■ Raw data ■

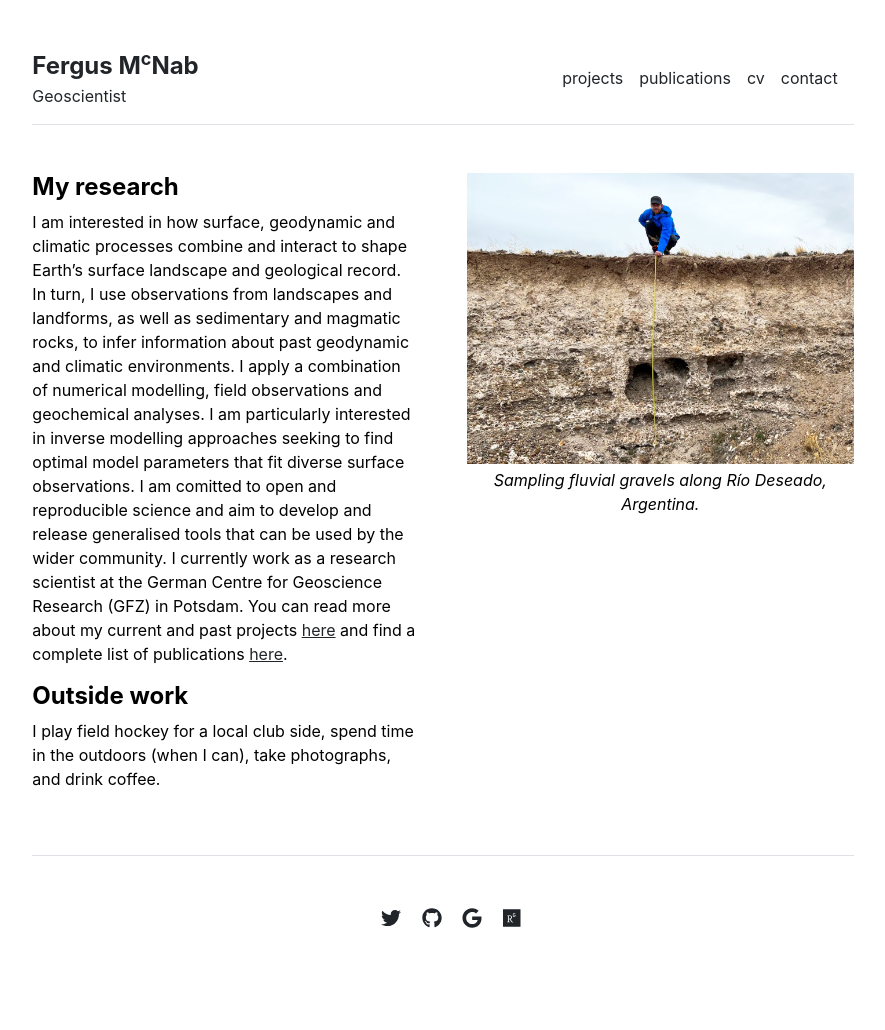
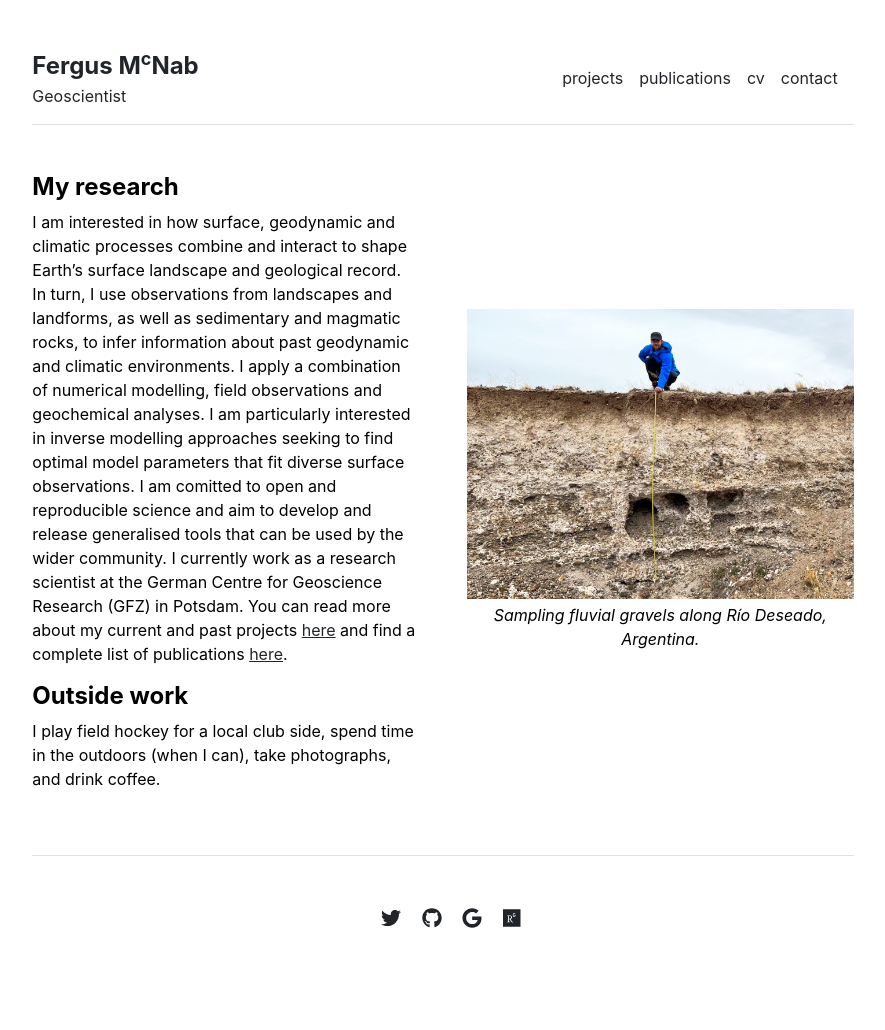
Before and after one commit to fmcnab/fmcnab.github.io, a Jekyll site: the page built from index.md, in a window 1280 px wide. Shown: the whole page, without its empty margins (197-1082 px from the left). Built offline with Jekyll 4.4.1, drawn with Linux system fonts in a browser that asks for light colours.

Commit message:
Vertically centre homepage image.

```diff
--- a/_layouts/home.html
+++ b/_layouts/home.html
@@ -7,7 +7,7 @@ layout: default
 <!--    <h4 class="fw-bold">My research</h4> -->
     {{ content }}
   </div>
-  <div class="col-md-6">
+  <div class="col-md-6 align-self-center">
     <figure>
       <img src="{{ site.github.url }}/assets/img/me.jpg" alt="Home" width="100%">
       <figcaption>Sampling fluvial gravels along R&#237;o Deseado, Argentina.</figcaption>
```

==

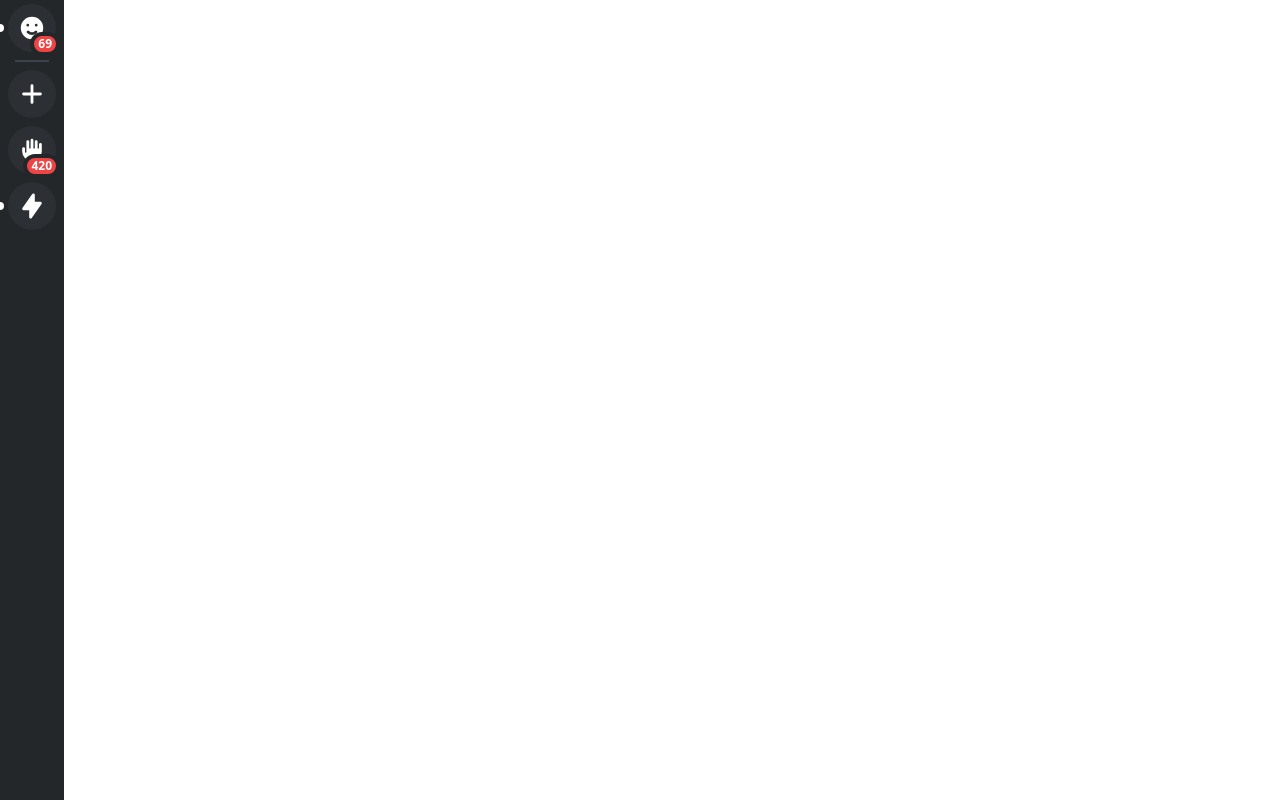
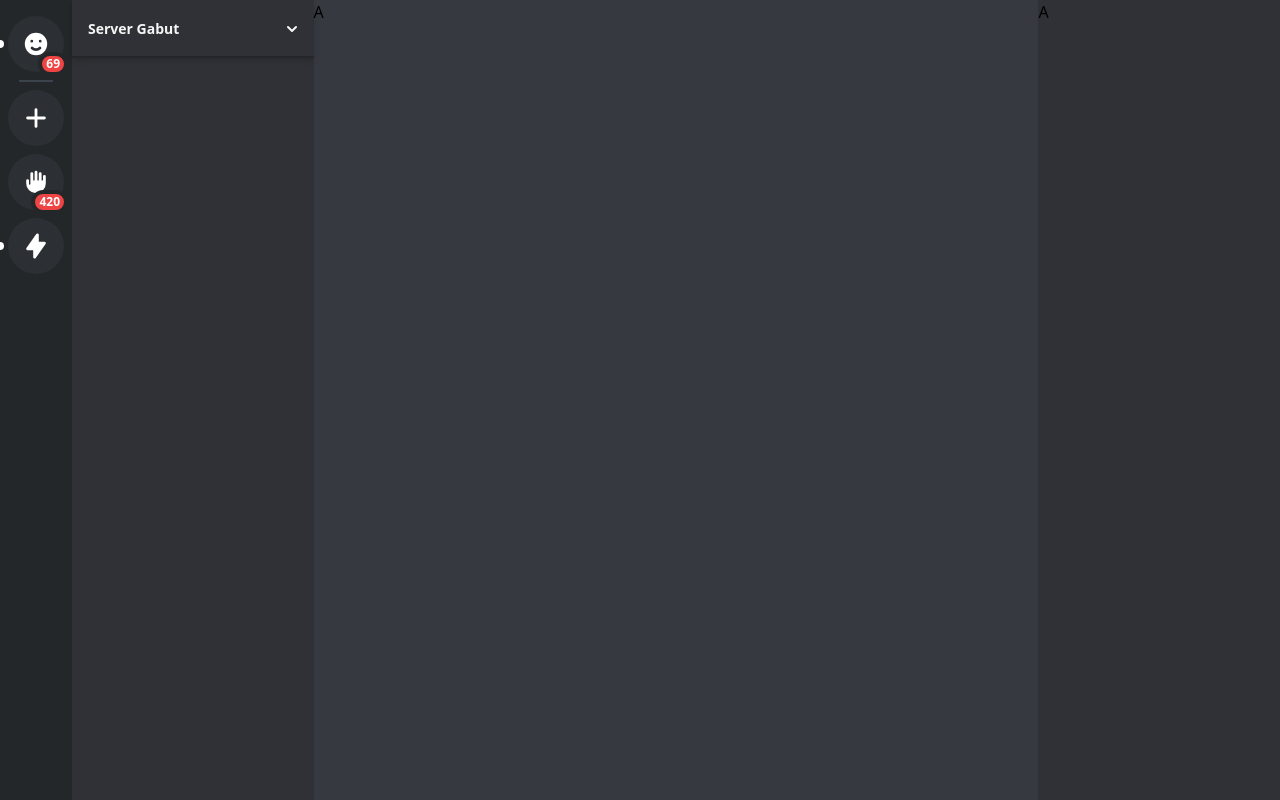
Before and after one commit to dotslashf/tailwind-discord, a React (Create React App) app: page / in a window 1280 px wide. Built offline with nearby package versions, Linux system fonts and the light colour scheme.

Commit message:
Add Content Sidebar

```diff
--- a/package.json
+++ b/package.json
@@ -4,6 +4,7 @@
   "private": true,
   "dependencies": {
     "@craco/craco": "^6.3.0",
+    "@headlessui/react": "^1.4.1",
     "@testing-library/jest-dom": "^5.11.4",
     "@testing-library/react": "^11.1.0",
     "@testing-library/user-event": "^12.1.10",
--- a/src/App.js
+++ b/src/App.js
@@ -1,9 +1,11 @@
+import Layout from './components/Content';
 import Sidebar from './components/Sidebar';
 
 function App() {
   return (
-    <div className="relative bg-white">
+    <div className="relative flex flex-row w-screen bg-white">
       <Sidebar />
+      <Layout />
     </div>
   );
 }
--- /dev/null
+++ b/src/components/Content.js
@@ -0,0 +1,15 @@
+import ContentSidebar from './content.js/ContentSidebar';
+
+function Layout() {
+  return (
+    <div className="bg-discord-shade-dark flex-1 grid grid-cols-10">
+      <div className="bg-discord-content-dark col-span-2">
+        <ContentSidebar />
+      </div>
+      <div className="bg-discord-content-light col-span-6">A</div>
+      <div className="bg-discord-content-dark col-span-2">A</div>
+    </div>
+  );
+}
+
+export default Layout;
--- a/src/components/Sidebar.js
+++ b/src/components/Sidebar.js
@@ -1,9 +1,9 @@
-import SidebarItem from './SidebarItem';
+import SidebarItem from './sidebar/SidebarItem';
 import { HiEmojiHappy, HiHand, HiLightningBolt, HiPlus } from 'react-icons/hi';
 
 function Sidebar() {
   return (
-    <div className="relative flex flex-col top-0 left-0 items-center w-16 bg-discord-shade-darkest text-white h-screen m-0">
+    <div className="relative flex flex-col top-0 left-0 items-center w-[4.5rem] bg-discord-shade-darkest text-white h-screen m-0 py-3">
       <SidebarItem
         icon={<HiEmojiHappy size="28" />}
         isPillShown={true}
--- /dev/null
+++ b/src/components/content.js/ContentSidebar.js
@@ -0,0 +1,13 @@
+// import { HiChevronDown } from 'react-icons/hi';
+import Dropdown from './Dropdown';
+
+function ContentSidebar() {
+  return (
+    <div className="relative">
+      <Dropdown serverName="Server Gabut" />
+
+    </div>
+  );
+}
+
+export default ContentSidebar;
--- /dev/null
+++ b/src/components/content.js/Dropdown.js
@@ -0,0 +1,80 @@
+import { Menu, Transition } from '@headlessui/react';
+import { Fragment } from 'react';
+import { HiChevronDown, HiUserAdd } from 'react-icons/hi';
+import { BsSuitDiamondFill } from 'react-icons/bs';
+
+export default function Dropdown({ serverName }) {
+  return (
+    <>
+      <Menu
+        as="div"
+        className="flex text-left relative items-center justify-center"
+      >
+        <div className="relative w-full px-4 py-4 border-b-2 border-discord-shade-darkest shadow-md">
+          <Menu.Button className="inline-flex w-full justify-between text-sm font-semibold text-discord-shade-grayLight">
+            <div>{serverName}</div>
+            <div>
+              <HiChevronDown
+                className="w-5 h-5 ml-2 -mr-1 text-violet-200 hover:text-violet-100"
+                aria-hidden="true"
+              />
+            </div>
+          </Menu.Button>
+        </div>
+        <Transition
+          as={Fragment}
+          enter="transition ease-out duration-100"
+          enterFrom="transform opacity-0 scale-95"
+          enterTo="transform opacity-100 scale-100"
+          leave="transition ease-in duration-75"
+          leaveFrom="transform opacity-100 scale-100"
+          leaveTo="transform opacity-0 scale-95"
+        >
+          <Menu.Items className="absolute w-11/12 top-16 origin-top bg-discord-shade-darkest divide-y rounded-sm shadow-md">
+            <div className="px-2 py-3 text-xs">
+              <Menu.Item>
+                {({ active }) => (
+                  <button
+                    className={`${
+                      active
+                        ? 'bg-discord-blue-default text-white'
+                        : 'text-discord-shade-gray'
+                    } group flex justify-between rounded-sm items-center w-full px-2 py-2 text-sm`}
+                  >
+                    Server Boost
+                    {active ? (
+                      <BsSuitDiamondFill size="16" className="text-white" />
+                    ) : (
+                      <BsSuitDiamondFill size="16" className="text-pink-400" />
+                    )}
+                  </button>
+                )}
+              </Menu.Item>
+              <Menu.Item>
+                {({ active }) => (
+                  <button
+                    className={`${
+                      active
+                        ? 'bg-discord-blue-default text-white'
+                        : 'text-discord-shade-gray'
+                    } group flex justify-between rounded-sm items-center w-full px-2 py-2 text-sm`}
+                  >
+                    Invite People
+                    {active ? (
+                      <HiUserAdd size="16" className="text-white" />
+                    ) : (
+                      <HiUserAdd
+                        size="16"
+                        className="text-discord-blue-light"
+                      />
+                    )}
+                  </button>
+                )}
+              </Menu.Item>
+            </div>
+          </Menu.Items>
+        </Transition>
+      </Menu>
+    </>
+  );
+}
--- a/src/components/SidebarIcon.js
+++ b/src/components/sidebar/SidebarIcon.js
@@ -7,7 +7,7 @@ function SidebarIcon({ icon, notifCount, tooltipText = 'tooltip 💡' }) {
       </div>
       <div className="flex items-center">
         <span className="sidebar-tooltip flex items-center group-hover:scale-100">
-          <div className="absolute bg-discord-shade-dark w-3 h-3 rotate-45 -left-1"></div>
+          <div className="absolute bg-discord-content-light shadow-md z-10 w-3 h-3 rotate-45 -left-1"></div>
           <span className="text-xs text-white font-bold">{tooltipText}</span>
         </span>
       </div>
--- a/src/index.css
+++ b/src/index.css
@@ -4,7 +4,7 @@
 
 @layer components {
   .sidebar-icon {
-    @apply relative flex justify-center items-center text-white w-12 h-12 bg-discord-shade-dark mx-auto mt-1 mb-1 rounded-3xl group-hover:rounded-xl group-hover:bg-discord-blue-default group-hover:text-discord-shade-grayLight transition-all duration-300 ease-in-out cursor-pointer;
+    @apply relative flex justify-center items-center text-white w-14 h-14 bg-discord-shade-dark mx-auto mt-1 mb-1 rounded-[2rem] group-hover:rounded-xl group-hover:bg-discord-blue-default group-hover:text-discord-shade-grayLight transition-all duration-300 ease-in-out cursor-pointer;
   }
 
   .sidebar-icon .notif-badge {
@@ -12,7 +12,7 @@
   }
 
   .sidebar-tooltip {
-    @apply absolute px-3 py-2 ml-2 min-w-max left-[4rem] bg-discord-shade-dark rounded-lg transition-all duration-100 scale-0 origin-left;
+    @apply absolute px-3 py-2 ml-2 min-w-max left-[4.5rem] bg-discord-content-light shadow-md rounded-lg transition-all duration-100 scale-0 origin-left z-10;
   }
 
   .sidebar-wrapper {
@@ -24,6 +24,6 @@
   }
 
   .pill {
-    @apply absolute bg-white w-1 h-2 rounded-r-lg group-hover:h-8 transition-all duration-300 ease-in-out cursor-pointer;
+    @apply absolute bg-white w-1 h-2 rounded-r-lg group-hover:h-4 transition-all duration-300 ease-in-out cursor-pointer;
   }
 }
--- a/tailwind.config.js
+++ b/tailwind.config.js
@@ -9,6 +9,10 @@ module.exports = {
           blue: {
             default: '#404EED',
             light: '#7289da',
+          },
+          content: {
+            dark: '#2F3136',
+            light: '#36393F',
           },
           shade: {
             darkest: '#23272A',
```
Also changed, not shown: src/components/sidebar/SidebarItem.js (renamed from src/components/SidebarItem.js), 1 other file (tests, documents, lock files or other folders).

■ Task instructions ■
Show all lines from the data that contain "span".

■ Reply ■
+      <div className="bg-discord-content-dark col-span-2">
+      <div className="bg-discord-content-light col-span-6">A</div>
+      <div className="bg-discord-content-dark col-span-2">A</div>
         <span className="sidebar-tooltip flex items-center group-hover:scale-100">
           <span className="text-xs text-white font-bold">{tooltipText}</span>
         </span>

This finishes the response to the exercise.